The winter squash harvest was good, though yields were down from last year (due to the pesky summer rain and accompanying fungal issues). Again we learned more about our shareholder's varietal preferences, next year we'll plant more acorn and butternut and less of the big clunkers that seem to scare people. In the later weeks we had lots of husk cherries, apples, cabbage, beets (although small) and Brussels sprouts. The Brussels were particularly fulfilling as they had been a failure in 2007. We are proud to have had salad mix on the table every week for the entire season and I must say it is currently at its very best. This cool damp weather provides ideal conditions and there are thankfully few pests munching on the leaves.
The eggs have also been a great success, for the first few weeks in June we had a bit of a shortage, but once the girls started rolling, we consistently collected about 100 eggs a day with hardly any grain.

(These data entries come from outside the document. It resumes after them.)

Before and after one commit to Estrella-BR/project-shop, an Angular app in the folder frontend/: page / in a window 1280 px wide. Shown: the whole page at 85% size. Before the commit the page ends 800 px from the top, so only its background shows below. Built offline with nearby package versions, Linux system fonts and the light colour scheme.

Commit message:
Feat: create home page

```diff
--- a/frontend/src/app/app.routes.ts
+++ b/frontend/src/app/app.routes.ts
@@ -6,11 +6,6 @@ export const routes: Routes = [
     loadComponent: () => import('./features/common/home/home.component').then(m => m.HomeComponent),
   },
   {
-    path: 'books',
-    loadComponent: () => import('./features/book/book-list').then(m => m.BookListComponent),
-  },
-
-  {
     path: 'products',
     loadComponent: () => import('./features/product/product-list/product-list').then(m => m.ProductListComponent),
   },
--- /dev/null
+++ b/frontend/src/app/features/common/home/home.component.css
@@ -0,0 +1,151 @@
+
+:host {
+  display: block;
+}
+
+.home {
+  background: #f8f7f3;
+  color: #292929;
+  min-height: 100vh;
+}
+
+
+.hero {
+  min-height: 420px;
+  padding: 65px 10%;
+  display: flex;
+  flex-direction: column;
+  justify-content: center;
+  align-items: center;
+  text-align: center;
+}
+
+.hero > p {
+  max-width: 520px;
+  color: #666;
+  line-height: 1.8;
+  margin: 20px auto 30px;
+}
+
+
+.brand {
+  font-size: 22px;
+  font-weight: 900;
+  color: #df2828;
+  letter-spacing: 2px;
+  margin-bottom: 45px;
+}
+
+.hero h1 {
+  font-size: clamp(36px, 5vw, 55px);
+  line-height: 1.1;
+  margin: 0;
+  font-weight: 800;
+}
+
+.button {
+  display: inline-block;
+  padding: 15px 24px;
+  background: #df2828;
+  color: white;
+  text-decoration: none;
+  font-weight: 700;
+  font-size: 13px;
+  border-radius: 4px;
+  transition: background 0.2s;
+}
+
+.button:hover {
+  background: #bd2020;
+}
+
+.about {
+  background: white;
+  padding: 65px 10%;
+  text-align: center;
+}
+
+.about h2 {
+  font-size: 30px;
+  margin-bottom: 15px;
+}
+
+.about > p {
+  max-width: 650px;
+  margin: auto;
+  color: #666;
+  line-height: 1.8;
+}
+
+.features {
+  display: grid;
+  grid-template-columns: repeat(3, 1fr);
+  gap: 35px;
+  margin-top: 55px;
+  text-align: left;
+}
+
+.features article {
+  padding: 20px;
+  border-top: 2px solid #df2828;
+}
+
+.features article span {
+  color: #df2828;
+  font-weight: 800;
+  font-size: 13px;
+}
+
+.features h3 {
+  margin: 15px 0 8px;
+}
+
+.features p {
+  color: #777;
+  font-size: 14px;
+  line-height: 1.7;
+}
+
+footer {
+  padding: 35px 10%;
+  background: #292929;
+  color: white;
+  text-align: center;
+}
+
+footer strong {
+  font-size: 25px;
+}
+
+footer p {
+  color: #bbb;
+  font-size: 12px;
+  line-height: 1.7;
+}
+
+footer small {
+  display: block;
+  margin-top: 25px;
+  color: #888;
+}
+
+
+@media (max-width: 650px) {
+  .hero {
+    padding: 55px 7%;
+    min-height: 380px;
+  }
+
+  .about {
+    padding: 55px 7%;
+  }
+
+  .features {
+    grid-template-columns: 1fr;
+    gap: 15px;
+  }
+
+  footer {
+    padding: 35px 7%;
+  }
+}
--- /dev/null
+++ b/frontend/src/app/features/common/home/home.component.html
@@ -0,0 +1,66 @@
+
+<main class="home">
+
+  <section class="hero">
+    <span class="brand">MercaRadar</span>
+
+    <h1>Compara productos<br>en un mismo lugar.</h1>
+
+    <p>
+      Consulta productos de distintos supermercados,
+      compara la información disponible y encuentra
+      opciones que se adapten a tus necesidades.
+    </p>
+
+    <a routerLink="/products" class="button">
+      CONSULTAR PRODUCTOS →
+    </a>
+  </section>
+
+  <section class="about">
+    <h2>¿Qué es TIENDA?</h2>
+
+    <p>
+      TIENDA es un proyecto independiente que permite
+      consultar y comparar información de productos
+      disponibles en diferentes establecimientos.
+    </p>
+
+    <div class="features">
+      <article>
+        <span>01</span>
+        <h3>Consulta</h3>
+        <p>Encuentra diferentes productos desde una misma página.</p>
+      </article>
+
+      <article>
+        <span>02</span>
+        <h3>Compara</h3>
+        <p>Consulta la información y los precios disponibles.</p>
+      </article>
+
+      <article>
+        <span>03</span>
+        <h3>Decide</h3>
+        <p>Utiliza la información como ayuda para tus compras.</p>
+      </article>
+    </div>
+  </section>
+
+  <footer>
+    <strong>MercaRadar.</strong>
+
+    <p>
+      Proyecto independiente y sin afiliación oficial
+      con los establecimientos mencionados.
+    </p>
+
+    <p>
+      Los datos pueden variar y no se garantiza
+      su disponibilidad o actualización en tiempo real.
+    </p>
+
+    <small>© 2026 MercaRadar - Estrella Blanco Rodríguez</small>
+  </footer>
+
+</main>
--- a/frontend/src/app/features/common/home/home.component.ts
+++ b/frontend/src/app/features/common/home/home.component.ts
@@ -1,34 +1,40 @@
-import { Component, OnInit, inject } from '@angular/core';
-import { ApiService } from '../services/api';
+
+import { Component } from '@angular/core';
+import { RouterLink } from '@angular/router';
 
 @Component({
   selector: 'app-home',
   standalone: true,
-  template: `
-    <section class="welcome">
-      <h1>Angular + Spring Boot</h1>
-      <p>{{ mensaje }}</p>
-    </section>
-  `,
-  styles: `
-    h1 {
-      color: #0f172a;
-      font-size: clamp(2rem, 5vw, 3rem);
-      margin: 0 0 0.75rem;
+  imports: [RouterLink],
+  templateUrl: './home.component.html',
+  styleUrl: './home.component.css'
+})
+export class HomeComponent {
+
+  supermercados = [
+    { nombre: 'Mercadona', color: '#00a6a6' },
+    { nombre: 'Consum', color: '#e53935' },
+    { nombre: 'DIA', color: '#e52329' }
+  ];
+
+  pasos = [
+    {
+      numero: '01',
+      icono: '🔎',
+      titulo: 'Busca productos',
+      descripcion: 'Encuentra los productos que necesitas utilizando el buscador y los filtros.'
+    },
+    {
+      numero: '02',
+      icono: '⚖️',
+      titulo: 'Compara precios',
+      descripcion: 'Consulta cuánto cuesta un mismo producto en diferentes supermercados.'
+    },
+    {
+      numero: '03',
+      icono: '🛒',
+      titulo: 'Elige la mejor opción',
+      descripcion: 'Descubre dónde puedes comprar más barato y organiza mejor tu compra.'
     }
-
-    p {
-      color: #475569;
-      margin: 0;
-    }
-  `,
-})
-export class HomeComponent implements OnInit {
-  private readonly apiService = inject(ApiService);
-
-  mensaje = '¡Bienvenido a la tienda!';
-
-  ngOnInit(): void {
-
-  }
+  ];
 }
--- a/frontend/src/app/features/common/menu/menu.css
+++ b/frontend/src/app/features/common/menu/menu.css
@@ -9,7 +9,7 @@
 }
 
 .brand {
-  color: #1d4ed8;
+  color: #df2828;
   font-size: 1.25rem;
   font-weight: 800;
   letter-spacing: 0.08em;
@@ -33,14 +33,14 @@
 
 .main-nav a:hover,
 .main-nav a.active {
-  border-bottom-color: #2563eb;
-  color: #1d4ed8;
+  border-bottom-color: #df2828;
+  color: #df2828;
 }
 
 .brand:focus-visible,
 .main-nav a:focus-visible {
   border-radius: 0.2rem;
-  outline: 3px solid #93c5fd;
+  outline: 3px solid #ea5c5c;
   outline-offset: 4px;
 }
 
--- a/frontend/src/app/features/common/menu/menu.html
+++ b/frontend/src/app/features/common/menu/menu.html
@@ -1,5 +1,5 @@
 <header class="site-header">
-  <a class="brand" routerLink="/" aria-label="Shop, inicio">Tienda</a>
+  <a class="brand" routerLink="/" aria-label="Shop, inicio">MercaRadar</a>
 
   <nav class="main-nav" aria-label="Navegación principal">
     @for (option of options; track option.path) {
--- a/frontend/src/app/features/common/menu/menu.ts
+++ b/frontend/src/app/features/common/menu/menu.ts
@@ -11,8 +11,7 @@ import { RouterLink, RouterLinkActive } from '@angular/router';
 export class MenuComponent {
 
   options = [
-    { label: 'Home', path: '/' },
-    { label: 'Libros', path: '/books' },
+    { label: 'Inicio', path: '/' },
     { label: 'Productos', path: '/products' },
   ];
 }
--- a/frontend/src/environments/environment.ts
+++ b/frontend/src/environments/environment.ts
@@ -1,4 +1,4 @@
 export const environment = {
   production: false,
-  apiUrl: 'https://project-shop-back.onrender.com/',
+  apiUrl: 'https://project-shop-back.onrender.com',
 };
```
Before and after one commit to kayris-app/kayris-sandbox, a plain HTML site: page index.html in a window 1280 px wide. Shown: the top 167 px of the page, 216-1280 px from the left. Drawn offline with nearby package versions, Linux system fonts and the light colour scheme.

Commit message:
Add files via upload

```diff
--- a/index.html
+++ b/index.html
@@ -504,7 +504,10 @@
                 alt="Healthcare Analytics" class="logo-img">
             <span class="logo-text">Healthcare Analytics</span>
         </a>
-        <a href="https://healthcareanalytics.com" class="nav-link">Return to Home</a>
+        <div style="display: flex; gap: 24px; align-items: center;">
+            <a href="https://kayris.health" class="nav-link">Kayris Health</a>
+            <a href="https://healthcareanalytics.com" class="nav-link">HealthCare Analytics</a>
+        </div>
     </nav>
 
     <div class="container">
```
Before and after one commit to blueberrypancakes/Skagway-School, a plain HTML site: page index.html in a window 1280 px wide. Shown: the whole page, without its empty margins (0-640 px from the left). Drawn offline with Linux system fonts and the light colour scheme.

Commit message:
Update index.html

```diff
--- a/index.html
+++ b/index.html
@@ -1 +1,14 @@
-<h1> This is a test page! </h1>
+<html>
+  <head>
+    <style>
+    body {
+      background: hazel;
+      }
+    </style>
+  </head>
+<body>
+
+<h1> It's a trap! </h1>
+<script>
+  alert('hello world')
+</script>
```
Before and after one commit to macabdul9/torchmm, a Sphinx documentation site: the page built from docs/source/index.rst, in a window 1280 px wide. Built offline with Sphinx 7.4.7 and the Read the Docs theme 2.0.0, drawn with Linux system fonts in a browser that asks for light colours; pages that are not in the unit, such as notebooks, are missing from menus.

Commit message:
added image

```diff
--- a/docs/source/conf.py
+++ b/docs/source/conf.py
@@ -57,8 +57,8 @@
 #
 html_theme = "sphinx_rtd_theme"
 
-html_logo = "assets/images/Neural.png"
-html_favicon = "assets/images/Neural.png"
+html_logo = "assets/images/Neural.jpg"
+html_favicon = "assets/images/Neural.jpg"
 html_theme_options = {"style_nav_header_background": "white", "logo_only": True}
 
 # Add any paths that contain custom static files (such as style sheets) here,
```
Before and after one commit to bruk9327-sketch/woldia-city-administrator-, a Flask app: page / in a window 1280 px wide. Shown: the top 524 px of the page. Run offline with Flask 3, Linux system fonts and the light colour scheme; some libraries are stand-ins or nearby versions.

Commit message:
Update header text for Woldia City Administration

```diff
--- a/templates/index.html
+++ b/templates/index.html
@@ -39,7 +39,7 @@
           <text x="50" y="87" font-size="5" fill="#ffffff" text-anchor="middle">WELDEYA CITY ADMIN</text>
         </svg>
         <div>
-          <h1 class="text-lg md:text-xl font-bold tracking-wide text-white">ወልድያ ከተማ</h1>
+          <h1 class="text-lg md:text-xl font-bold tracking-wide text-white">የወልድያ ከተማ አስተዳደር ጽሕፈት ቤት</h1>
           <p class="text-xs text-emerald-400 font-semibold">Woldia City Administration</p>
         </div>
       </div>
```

It is incredible to think about the resources that are wasted in our society. By simply collecting foodwaste from a handful of restaurants in our little town, we were able to create approximately 10,000 eggs and make tons of compost which goes on to create tons of produce when applied to our fields. This is a beautiful synergistic example of a creative local food solution.
We thought we'd give everyone an opportunity to come by for an end of season vegetarian pot luck on Sunday November 9th from 3-6 PM. We'll be sharing a slide show from the season along with some Teleion Holon treats. We'll also give everyone eggs and salad greens to take home, a small token of our appreciation for all your support.
We still have lots of greens in the field and in our high tunnel so we are planning on selling eggs and salad greens self serve from the fridge in our house every Friday through December. Salad will be $4 for a half pound (we'll try to keep separate spicy and mild mixes) and we'll also have eggs for sale at $3/dozen. Come by Fridays at your convenience.
In other exciting news we are currently attempting to purchase some beautiful farmland near Manchester. With this land base we will be able to grow much more food, expand our CSA, and supply more markets. We have much more to learn, but we our hearts are deeply committed to feeding our neighbors. It is an incredible time to be doing this work and we need to invest now to meet the growing demand for safe local organic food. If you feel the spirit, you could help us by sharing your feedback on what being a part of our farm has meant to you (perhaps your words could soften up the loan officer tomorrow). Likewise we'd appreciate any feedback to help us improve for next year.
Finally, for anyone that hasn't noticed, Bonnie and I are expecting a new (very small) worker to join our farm sometime in early March. We look forward to introducing you all next season and promise to keep in touch.